Was a Golden Gloves boxer in the Army.
Wrote numerous scripts for radio and TV after leaving the Army and graduating from college; big break and first Emmy came with his 1955 business drama Patterns, which became the first TV program to be rebroadcast due to popularity.
Best known for creating, producing, hosting and writing more than half of the scripts for The Twilight Zone, the cult-classic series which also spawned movie and TV-series reboots.
Cowrote the 1968 sci-fi classic Planet of the Apes.

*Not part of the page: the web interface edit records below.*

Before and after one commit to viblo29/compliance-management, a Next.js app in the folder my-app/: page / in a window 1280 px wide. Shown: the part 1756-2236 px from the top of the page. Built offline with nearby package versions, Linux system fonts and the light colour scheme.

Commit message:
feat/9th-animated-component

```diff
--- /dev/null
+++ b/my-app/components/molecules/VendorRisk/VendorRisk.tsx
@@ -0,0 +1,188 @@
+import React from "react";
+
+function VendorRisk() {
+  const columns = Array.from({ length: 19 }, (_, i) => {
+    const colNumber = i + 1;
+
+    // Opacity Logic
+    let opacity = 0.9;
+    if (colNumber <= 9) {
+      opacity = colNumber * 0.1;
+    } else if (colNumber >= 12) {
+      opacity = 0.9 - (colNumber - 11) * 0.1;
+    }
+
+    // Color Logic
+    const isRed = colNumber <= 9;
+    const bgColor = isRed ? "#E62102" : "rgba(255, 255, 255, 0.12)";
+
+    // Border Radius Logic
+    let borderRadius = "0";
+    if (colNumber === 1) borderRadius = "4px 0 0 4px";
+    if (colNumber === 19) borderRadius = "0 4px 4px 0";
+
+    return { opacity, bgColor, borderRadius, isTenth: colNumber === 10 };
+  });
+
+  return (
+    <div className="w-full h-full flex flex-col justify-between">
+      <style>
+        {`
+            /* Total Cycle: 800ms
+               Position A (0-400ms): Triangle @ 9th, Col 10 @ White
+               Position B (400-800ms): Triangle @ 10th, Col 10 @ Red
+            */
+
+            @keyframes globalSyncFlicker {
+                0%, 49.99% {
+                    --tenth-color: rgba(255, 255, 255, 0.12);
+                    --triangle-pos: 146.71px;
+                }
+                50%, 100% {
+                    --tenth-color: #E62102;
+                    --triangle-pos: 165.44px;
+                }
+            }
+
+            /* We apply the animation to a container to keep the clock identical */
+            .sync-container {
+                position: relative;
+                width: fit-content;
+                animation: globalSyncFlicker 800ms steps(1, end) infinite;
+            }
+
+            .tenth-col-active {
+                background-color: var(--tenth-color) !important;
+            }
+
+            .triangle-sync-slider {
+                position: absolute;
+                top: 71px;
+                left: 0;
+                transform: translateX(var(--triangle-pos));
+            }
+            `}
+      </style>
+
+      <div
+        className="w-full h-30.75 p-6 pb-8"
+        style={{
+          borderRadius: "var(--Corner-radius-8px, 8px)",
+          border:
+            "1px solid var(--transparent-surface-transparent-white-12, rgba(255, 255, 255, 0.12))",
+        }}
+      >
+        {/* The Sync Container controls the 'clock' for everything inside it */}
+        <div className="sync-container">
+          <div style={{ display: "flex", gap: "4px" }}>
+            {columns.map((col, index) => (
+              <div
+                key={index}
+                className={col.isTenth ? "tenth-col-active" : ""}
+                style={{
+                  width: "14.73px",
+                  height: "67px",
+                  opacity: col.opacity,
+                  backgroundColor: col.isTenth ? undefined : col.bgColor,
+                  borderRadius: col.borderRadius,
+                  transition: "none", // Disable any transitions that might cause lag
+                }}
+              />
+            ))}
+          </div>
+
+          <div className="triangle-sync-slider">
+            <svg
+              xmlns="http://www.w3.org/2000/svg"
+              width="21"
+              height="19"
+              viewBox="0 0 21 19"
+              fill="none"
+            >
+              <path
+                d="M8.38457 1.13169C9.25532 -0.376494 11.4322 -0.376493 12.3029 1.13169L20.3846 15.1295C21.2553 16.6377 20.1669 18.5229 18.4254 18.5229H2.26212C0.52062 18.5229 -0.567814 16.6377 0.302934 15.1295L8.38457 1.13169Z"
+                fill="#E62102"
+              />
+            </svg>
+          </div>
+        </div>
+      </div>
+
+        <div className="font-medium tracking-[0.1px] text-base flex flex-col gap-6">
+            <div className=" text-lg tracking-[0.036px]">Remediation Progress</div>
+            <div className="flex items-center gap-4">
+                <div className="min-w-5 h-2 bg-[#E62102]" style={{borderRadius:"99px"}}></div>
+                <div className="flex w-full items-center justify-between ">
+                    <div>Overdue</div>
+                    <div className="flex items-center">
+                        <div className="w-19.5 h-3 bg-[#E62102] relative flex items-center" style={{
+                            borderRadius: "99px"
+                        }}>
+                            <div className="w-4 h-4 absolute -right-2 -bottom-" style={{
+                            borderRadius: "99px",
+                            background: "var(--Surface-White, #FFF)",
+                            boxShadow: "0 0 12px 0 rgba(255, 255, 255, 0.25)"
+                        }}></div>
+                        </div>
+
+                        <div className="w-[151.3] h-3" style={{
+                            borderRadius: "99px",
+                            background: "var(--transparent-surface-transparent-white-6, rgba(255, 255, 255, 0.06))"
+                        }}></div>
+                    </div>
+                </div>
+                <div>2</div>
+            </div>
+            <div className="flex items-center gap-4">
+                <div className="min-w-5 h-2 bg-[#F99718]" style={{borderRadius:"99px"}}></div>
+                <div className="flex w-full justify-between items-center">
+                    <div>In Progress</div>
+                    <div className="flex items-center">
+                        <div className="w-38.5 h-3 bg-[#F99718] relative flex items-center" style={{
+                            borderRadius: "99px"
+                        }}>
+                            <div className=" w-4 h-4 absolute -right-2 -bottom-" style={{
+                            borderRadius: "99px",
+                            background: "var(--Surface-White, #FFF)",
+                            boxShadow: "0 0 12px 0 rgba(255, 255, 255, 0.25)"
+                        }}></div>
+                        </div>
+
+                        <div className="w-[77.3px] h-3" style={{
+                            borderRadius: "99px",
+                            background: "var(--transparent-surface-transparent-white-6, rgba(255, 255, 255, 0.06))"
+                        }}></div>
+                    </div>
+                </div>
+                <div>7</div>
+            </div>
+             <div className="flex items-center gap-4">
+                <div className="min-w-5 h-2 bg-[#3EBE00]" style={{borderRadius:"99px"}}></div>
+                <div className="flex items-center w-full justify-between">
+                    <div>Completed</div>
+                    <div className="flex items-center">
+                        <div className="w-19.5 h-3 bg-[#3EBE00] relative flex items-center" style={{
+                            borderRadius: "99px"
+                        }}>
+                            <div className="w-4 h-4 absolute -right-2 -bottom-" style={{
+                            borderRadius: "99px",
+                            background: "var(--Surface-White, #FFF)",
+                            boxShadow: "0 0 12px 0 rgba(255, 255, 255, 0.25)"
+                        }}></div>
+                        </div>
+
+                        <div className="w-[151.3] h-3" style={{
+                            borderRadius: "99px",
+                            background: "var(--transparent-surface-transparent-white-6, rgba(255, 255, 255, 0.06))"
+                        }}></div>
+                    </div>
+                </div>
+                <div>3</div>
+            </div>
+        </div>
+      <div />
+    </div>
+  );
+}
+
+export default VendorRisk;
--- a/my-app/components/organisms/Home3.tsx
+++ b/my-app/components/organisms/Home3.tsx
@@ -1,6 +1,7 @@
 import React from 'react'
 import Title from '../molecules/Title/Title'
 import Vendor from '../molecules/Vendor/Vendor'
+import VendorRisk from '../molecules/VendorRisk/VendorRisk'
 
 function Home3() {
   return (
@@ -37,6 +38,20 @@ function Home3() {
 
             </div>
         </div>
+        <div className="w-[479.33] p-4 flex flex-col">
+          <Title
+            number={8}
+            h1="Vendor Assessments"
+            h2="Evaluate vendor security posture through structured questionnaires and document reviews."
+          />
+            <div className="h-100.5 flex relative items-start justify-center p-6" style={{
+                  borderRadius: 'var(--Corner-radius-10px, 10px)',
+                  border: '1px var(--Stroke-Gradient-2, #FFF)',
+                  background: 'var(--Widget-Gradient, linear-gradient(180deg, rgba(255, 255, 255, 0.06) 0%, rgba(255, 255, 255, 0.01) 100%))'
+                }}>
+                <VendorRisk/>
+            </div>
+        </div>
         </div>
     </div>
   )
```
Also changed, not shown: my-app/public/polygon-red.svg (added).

Hosted the syndicated game show Liar's Club in 1969.
Wrote the pilot script for the horror anthology series Night Gallery, which was the directorial debut of Steven Spielberg.
Was posthumously inducted into the TV Academy Hall of Fame in 1985.
Was featured on a U.S. stamp released in 2009 as part of the 'Early TV Memories' stamp collection.
1960, Emmy — Outstanding Writing Achievement in Drama: Winner
1961, Emmy — Outstanding Writing Achievement in Drama: Winner
1962, Emmy — Outstanding Writing Achievement in Drama: Nominee
1976, Writers Guild Awards — The Paddy Chayefsky Laurel Award for Television Writing Achievement: Winner
1956, Peabody — Personal Award: Winner
1959, Emmy — Best Writing of a Single Dramatic Program-One Hour or Longer: Nominee
1958, Emmy — Best Teleplay Writing- One Hour or More: Winner
1964, Emmy — Outstanding Writing Achievement in Drama - Adaptation: Winner
1956, Emmy — Best Original Teleplay Writing: Winner
1963, Golden Globe — Television Producer/Director: Winner
1965, Writers Guild Awards — Drama: Nominee
1956, Emmy — Best Television Adaptation: Nominee
1957, Emmy — Best Teleplay Writing- One Hour or More: Winner
Robert Serling — Brother
Carolyn Louise Serling — Wife
Jodi Serling — Daughter
Anne Serling — Daughter
Esther Serling — Mother
Samuel Lawrence Serling — Father
Antioch College, Yellow Springs, Ohio, United States (BA, 1950)